I’m not sure what to make of what I found there, so I’ll just share what I observed.
First order of business was to figure out the right hashtag. I was not the only person wondering.
It occurs to me that I don’t know the citation etiquette here. Do I black out people’s names? Get their permission? Everybody who tweeted about Cs is (surely) over 18, so at least there’s that. Will I have to delete this post later to be safe?
None of the hashtags proposed here were quite right. (You can learn quite a bit about diamonds following #4Cs.) A quick visit to the Cs site solved the problem:
So I loaded it up in TweetDeck, and cruised the #4C13 column whenever I had 30 minutes or 4 hours to spare.
I am interested in language learning, digital/online reading and writing, coding, and social justice, so I naturally paid closer attention to tweets around those topics,
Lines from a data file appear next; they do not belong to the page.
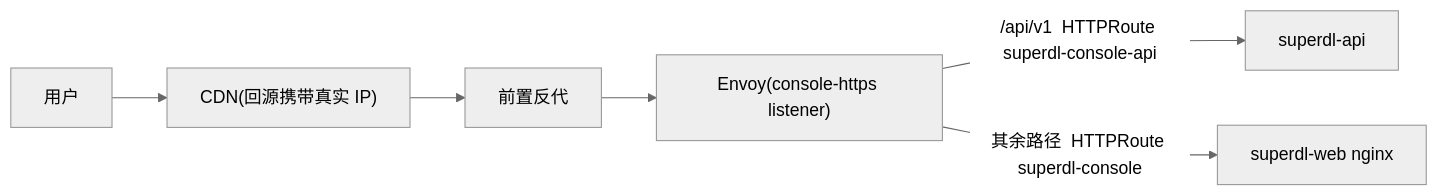
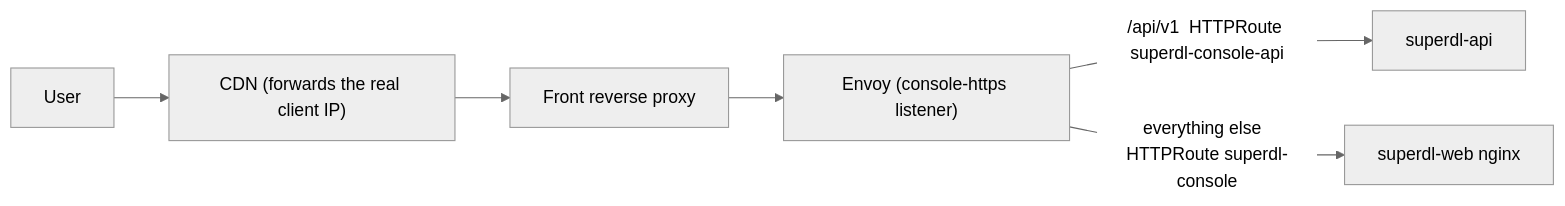
Before and after one commit to cgboy520/superdl: the second of 2 diagrams in docs/architecture.md, drawn with Mermaid (neutral theme). The commit also changed other lines of this file and 2 other files, not shown here.

First line of the commit message:
docs: English architecture.md and decisions.md (#38)

````diff
--- a/docs/architecture.md
+++ b/docs/architecture.md
@@ -99,8 +99,8 @@
 ```mermaid
 flowchart LR
-    U[用户] --> CDN["CDN(回源携带真实 IP)"]
-    CDN --> RP[前置反代]
-    RP --> ENVOY["Envoy(console-https listener)"]
+    U[User] --> CDN["CDN (forwards the real client IP)"]
+    CDN --> RP[Front reverse proxy]
+    RP --> ENVOY["Envoy (console-https listener)"]
     ENVOY -- "/api/v1  HTTPRoute superdl-console-api" --> API[superdl-api]
-    ENVOY -- "其余路径  HTTPRoute superdl-console" --> WEB[superdl-web nginx]
+    ENVOY -- "everything else  HTTPRoute superdl-console" --> WEB[superdl-web nginx]
 ```
````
Perhaps people who were predisposed to tweet were likely to attend sessions about digital composing.
Obviously, this method of eavesdropping only afforded me a tiny slice of the convention, and didn’t stretch to cover even the digital sessions that it might have been expected to.
Some tweets were cryptic:
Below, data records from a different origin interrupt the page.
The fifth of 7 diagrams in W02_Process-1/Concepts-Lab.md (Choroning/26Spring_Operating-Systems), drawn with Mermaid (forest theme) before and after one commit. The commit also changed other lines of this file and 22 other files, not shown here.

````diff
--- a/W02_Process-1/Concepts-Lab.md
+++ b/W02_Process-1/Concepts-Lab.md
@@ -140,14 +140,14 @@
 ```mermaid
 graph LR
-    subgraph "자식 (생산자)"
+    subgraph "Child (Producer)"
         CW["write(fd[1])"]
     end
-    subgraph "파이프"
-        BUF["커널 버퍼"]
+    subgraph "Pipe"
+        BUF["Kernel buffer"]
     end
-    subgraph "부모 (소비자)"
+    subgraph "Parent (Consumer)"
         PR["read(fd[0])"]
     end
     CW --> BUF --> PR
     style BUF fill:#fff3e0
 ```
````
Some were logistical – targeted at people who were there and (often)tagged with room numbers:
There was some meta-commentary on presentation:
And Henry Giroux’s address got people fired up. It was a highly tweeted event.
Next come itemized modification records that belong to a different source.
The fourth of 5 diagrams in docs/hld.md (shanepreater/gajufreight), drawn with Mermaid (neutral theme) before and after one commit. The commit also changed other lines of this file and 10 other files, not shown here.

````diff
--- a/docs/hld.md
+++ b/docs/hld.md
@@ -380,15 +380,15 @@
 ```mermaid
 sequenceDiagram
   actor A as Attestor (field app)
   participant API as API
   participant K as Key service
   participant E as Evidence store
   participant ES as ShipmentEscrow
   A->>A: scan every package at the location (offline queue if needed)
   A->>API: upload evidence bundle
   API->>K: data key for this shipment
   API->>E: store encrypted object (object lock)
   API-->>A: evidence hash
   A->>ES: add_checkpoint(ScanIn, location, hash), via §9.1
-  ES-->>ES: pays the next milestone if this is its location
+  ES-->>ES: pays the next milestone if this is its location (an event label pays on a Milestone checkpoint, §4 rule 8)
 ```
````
Tweets with twitter handles and presenter names were helpful when I wanted to search the web for more info. I often followed people whose presentations looked interesting and visited their websites (if they had them) for more of their research.
Tweets with links to webpages, presentation slides and videos were few and far between, but much appreciated. They gave me an opportunity to think and say something in a way that tweeted observations and quotes did not.
If twitter is a Burkean parlor, then linking to source material is a serious hand up in helping someone on the outside “join the conversation.” Because of people’s tweeted links, I watched @annetv’s video on the movement for coding literacy, I went through @trentmkays’s prezi on using twitter in his FYC course, and watched @betajames’s remotely presented video (with transcript) about learning management systems (LMS). Several presenters tweeted links to their handouts or transcripts of their talks, and the Cs site had a place where presenters could upload materials, though it didn’t seem much utilized. The “Creative Writing” folder had no uploads and the “Teaching Writing and Rhetoric” had 18, with most of the others having 3 or 4. The links go back to the landing page for the session, and occasionally there are no materials there.
And though I don’t think I really got a feel for the conference experience, I concur with @ahhitt. I was happy to “attend” and attend to what I could find and sad to miss presentations by so many great people.
Of course, people who were there in person had similar difficulties:
And now I’m wondering:
I’m thinking about how we tweet to “converse” with people who are experiencing (or at least are familiar with) what we are tweeting about and how we craft tweets to try to include people who are not. I’m also interested in the tension between the idea that “all the little sips” add up to a “big gulp of conversation” and the worry that Sherry Turkle expressed in her TED talk – that they might leave us “connected, but alone.”